WHAT IS NEEDED> Copy out each entry below verbatim, skipping the images.

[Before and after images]

══════════

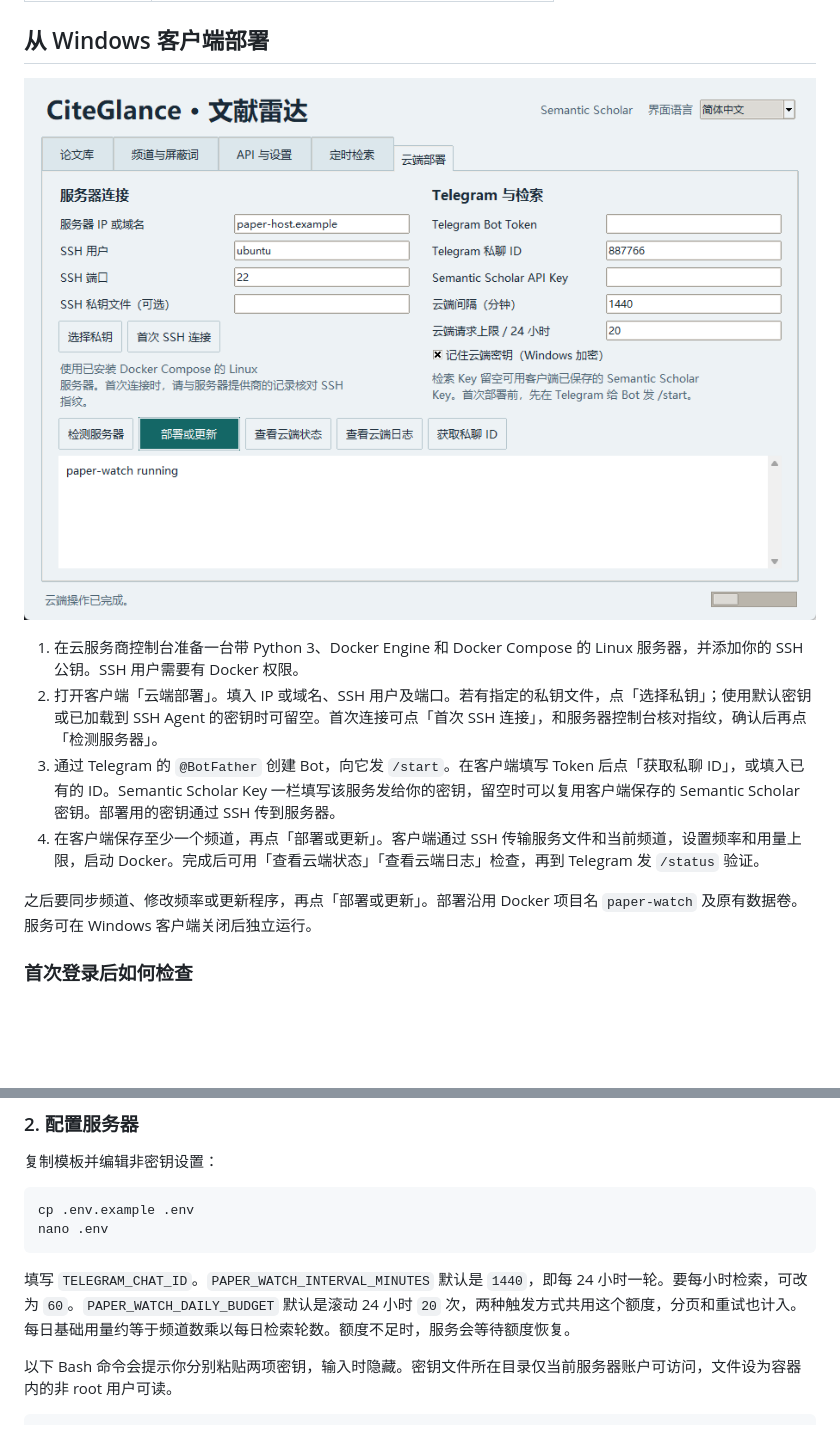
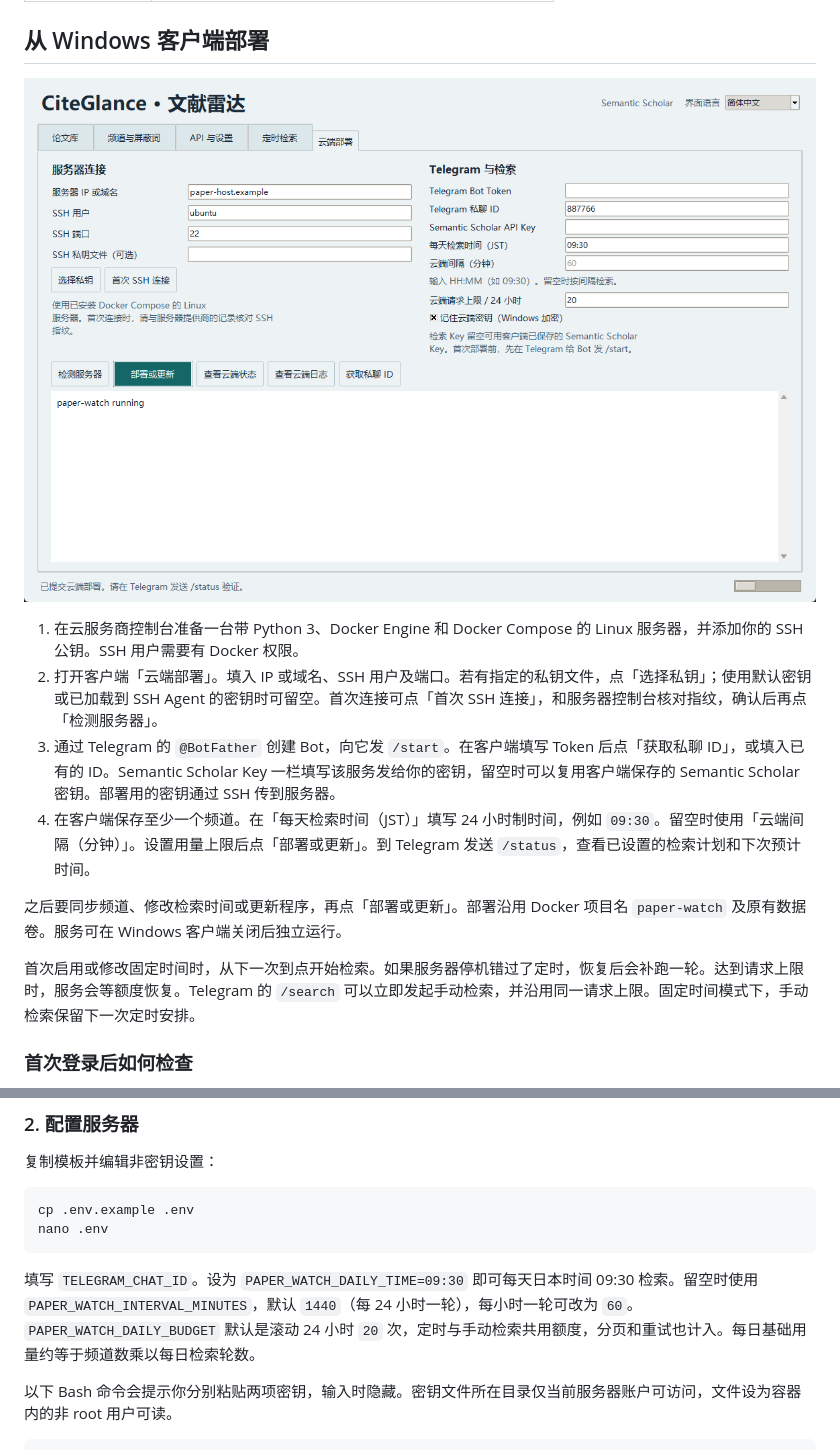
Before and after one commit to LeiLeiKo/citeglance, a Markdown page: docs/server.md, 2 parts joined by grey strips. GitHub-like rendering; pictures changed too: docs/images/cloud.png; blank space fills up the shorter version.

```diff
--- a/docs/server.md
+++ b/docs/server.md
@@ -17,9 +17,11 @@ Docker 版本在 Linux 云服务器上常驻运行。它使用 Semantic Scholar
 1. 在云服务商控制台准备一台带 Python 3、Docker Engine 和 Docker Compose 的 Linux 服务器，并添加你的 SSH 公钥。SSH 用户需要有 Docker 权限。
 2. 打开客户端「云端部署」。填入 IP 或域名、SSH 用户及端口。若有指定的私钥文件，点「选择私钥」；使用默认密钥或已加载到 SSH Agent 的密钥时可留空。首次连接可点「首次 SSH 连接」，和服务器控制台核对指纹，确认后再点「检测服务器」。
 3. 通过 Telegram 的 `@BotFather` 创建 Bot，向它发 `/start`。在客户端填写 Token 后点「获取私聊 ID」，或填入已有的 ID。Semantic Scholar Key 一栏填写该服务发给你的密钥，留空时可以复用客户端保存的 Semantic Scholar 密钥。部署用的密钥通过 SSH 传到服务器。
-4. 在客户端保存至少一个频道，再点「部署或更新」。客户端通过 SSH 传输服务文件和当前频道，设置频率和用量上限，启动 Docker。完成后可用「查看云端状态」「查看云端日志」检查，再到 Telegram 发 `/status` 验证。
+4. 在客户端保存至少一个频道。在「每天检索时间（JST）」填写 24 小时制时间，例如 `09:30`。留空时使用「云端间隔（分钟）」。设置用量上限后点「部署或更新」。到 Telegram 发送 `/status`，查看已设置的检索计划和下次预计时间。
 
-之后要同步频道、修改频率或更新程序，再点「部署或更新」。部署沿用 Docker 项目名 `paper-watch` 及原有数据卷。服务可在 Windows 客户端关闭后独立运行。
+之后要同步频道、修改检索时间或更新程序，再点「部署或更新」。部署沿用 Docker 项目名 `paper-watch` 及原有数据卷。服务可在 Windows 客户端关闭后独立运行。
+
+首次启用或修改固定时间时，从下一次到点开始检索。如果服务器停机错过了定时，恢复后会补跑一轮。达到请求上限时，服务会等额度恢复。Telegram 的 `/search` 可以立即发起手动检索，并沿用同一请求上限。固定时间模式下，手动检索保留下一次定时安排。
 
 ### 首次登录后如何检查
 
@@ -54,7 +56,7 @@ cp .env.example .env
 nano .env
 ~~~~
 
-填写 `TELEGRAM_CHAT_ID`。`PAPER_WATCH_INTERVAL_MINUTES` 默认是 `1440`，即每 24 小时一轮。要每小时检索，可改为 `60`。`PAPER_WATCH_DAILY_BUDGET` 默认是滚动 24 小时 `20` 次，两种触发方式共用这个额度，分页和重试也计入。每日基础用量约等于频道数乘以每日检索轮数。额度不足时，服务会等待额度恢复。
+填写 `TELEGRAM_CHAT_ID`。设为 `PAPER_WATCH_DAILY_TIME=09:30` 即可每天日本时间 09:30 检索。留空时使用 `PAPER_WATCH_INTERVAL_MINUTES`，默认 `1440`（每 24 小时一轮），每小时一轮可改为 `60`。`PAPER_WATCH_DAILY_BUDGET` 默认是滚动 24 小时 `20` 次，定时与手动检索共用额度，分页和重试也计入。每日基础用量约等于频道数乘以每日检索轮数。
 
 以下 Bash 命令会提示你分别粘贴两项密钥，输入时隐藏。密钥文件所在目录仅当前服务器账户可访问，文件设为容器内的非 root 用户可读。
 
```
Also changed, not shown: README.md (+2 -2 lines), docs/usage.md (+4 -2 lines), 7 other files.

══════════

YOUR RESPONSE>
Before and after one commit to LeiLeiKo/citeglance, a Markdown page: docs/server.md, 2 parts joined by grey strips. GitHub-like rendering; pictures changed too: docs/images/cloud.png; blank space fills up the shorter version.

```diff
--- a/docs/server.md
+++ b/docs/server.md
@@ -17,9 +17,11 @@ Docker 版本在 Linux 云服务器上常驻运行。它使用 Semantic Scholar
 1. 在云服务商控制台准备一台带 Python 3、Docker Engine 和 Docker Compose 的 Linux 服务器，并添加你的 SSH 公钥。SSH 用户需要有 Docker 权限。
 2. 打开客户端「云端部署」。填入 IP 或域名、SSH 用户及端口。若有指定的私钥文件，点「选择私钥」；使用默认密钥或已加载到 SSH Agent 的密钥时可留空。首次连接可点「首次 SSH 连接」，和服务器控制台核对指纹，确认后再点「检测服务器」。
 3. 通过 Telegram 的 `@BotFather` 创建 Bot，向它发 `/start`。在客户端填写 Token 后点「获取私聊 ID」，或填入已有的 ID。Semantic Scholar Key 一栏填写该服务发给你的密钥，留空时可以复用客户端保存的 Semantic Scholar 密钥。部署用的密钥通过 SSH 传到服务器。
-4. 在客户端保存至少一个频道，再点「部署或更新」。客户端通过 SSH 传输服务文件和当前频道，设置频率和用量上限，启动 Docker。完成后可用「查看云端状态」「查看云端日志」检查，再到 Telegram 发 `/status` 验证。
+4. 在客户端保存至少一个频道。在「每天检索时间（JST）」填写 24 小时制时间，例如 `09:30`。留空时使用「云端间隔（分钟）」。设置用量上限后点「部署或更新」。到 Telegram 发送 `/status`，查看已设置的检索计划和下次预计时间。
 
-之后要同步频道、修改频率或更新程序，再点「部署或更新」。部署沿用 Docker 项目名 `paper-watch` 及原有数据卷。服务可在 Windows 客户端关闭后独立运行。
+之后要同步频道、修改检索时间或更新程序，再点「部署或更新」。部署沿用 Docker 项目名 `paper-watch` 及原有数据卷。服务可在 Windows 客户端关闭后独立运行。
+
+首次启用或修改固定时间时，从下一次到点开始检索。如果服务器停机错过了定时，恢复后会补跑一轮。达到请求上限时，服务会等额度恢复。Telegram 的 `/search` 可以立即发起手动检索，并沿用同一请求上限。固定时间模式下，手动检索保留下一次定时安排。
 
 ### 首次登录后如何检查
 
@@ -54,7 +56,7 @@ cp .env.example .env
 nano .env
 ~~~~
 
-填写 `TELEGRAM_CHAT_ID`。`PAPER_WATCH_INTERVAL_MINUTES` 默认是 `1440`，即每 24 小时一轮。要每小时检索，可改为 `60`。`PAPER_WATCH_DAILY_BUDGET` 默认是滚动 24 小时 `20` 次，两种触发方式共用这个额度，分页和重试也计入。每日基础用量约等于频道数乘以每日检索轮数。额度不足时，服务会等待额度恢复。
+填写 `TELEGRAM_CHAT_ID`。设为 `PAPER_WATCH_DAILY_TIME=09:30` 即可每天日本时间 09:30 检索。留空时使用 `PAPER_WATCH_INTERVAL_MINUTES`，默认 `1440`（每 24 小时一轮），每小时一轮可改为 `60`。`PAPER_WATCH_DAILY_BUDGET` 默认是滚动 24 小时 `20` 次，定时与手动检索共用额度，分页和重试也计入。每日基础用量约等于频道数乘以每日检索轮数。
 
 以下 Bash 命令会提示你分别粘贴两项密钥，输入时隐藏。密钥文件所在目录仅当前服务器账户可访问，文件设为容器内的非 root 用户可读。
 
```
Also changed, not shown: README.md (+2 -2 lines), docs/usage.md (+4 -2 lines), 7 other files.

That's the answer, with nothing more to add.